This article is part of our ongoing Business Travel 101 series for newcomers to the world of business travel.
If your business travels take you to Europe, there’s a good chance you’ll visit the ‘Schengen Area’: a network of 26 countries that share open borders, including popular destinations such as France, Germany, Italy and Switzerland.
This means you won’t go through passport control when moving between member countries: only when you first arrive in the Schengen Area, and when you depart for a country further afield, which makes flying between Schengen Area countries much like a domestic flight.
Here’s what you need to know about visiting the Schengen Area on your next business trip.
The Schengen Area: which countries are included?
Not all countries that belong to the European Union are part of the Schengen Area, while several countries outside the EU do take part – here’s the full list:
Austria, Belgium, Czech Republic, Denmark, Estonia, Finland, France, Germany, Greece, Hungary, Iceland, Italy, Latvia, Liechtenstein, Lithuania, Luxembourg, Malta, the Netherlands, Norway, Poland, Portugal, Slovakia, Slovenia, Spain, Sweden and Switzerland.
For example, Switzerland is not an EU member country but does belong to the Schengen Area, so traveling between Switzerland and Italy – both Schengen Area countries – does not have passport control.
However, some EU member states like the United Kingdom and Ireland are not party to the Schengen Area, so taking a flight from Frankfurt to London would see you clear outbound passport control in Germany when you leave the Schengen Area, and separately, inbound UK passport control upon your arrival.
Three countries also share open borders with the Schengen Area but don’t technically belong, these being Monaco, San Marino and Vatican City. So, if you’re travelling between, say, France and Monaco, you’d only know you’d crossed the border by looking on a map or spotting a sign by the road.
The Schengen Area: visiting with an Australian passport
Aussie travellers can spend up to 90 days in the Schengen Area within any 180-day period for business or leisure, measured from the day you enter the Schengen Area until the day you depart, with no visa required.
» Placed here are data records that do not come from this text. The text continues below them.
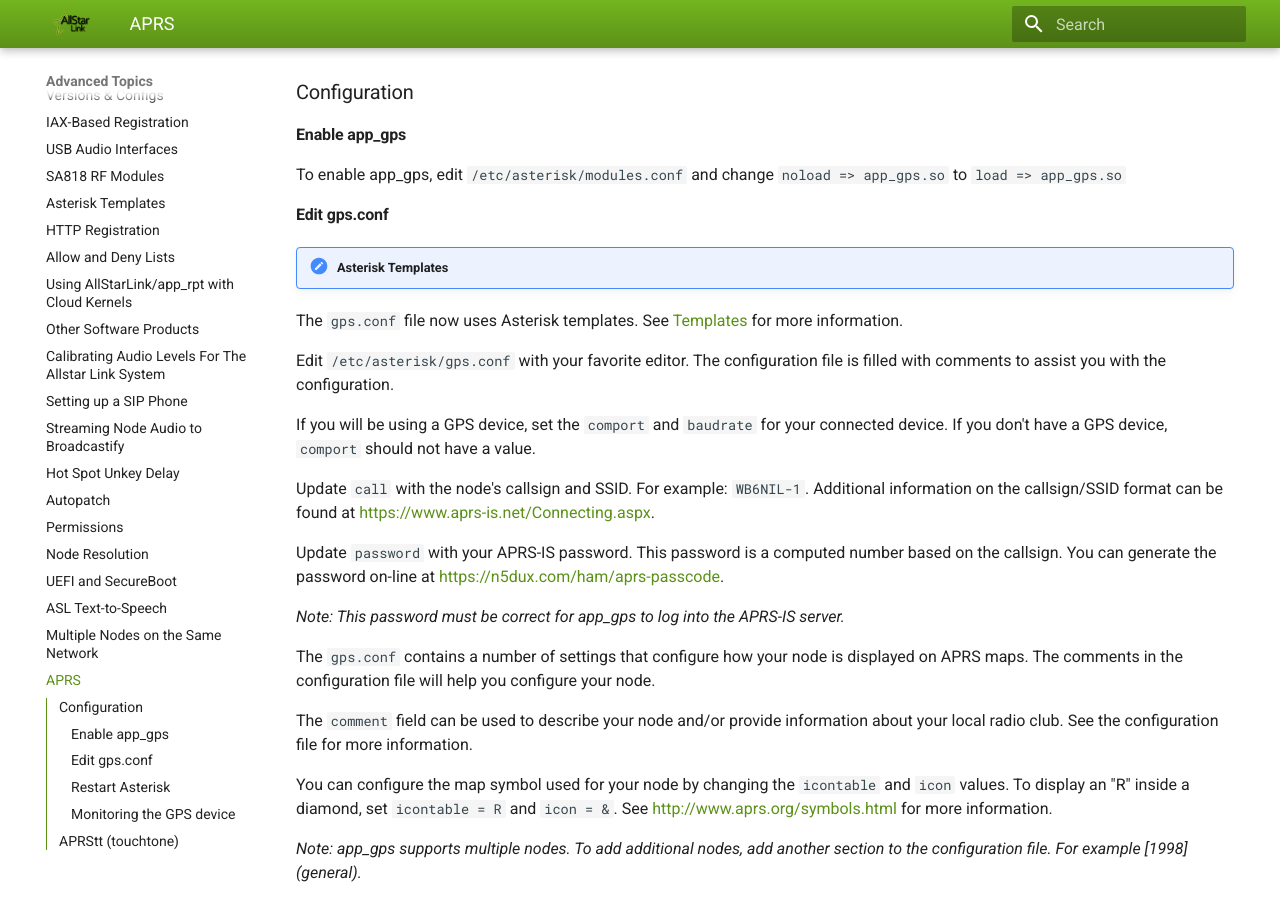
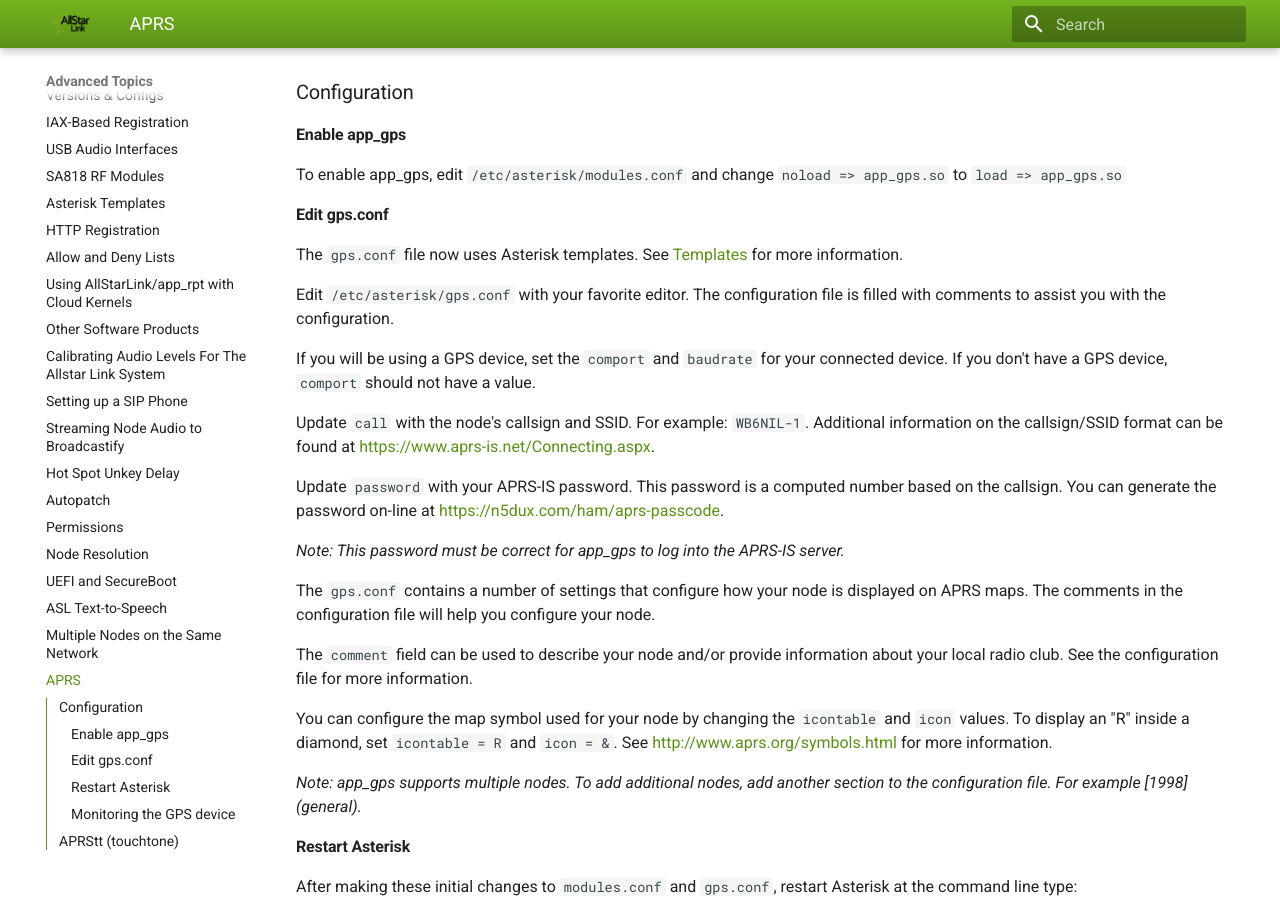
Before and after one commit to AllStarLink/ASL3-Manual, an MkDocs documentation site: the page built from docs/adv-topics/aprs.md, in a window 1280 px wide and 900 px high, scrolled down 421 px. Built offline with MkDocs 1.6.1 and Material for MkDocs 9.7.7, drawn with Linux system fonts in a browser that asks for light colours.

Commit message:
Add documentation for app_gps
This adds initial documentation for app_gps and APRS.

```diff
--- a/docs/adv-topics/aprs.md
+++ b/docs/adv-topics/aprs.md
@@ -27,7 +27,6 @@
 `noload => app_gps.so` to `load => app_gps.so`
 
 #### Edit gps.conf
-!!! note "Asterisk Templates"
 The `gps.conf` file now uses Asterisk templates.  See [Templates](conftmpl.md)
 for more information.
 
```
That counter applies across all Schengen Area countries, so if you’ve spent 60 days in Germany over the past 180 days, you can only spend a further 30 days in the Schengen Area visa-free, with any additional travel only possible when enough time has passed for that count to reset, or at least, for your tally to be reduced.
Realistically, unless you’re spending more than half your time in the Schengen Area throughout the year, that limitation shouldn’t be an issue: but if you are likely to reach that cap, you’ll need to apply for a Schengen Visa from the country you plan to spend the most time in.
When visiting the Schengen Area, you’ll only receive passport stamps when you enter and when you exit – not when you travel between Schengen Area countries.
For instance, if you arrive in Germany, continue you trip in Italy and Switzerland and then depart for London, you’ll receive an entry stamp in Germany and an exit stamp when leaving Switzerland, with no passport control between Germany and Italy or between Italy and Switzerland.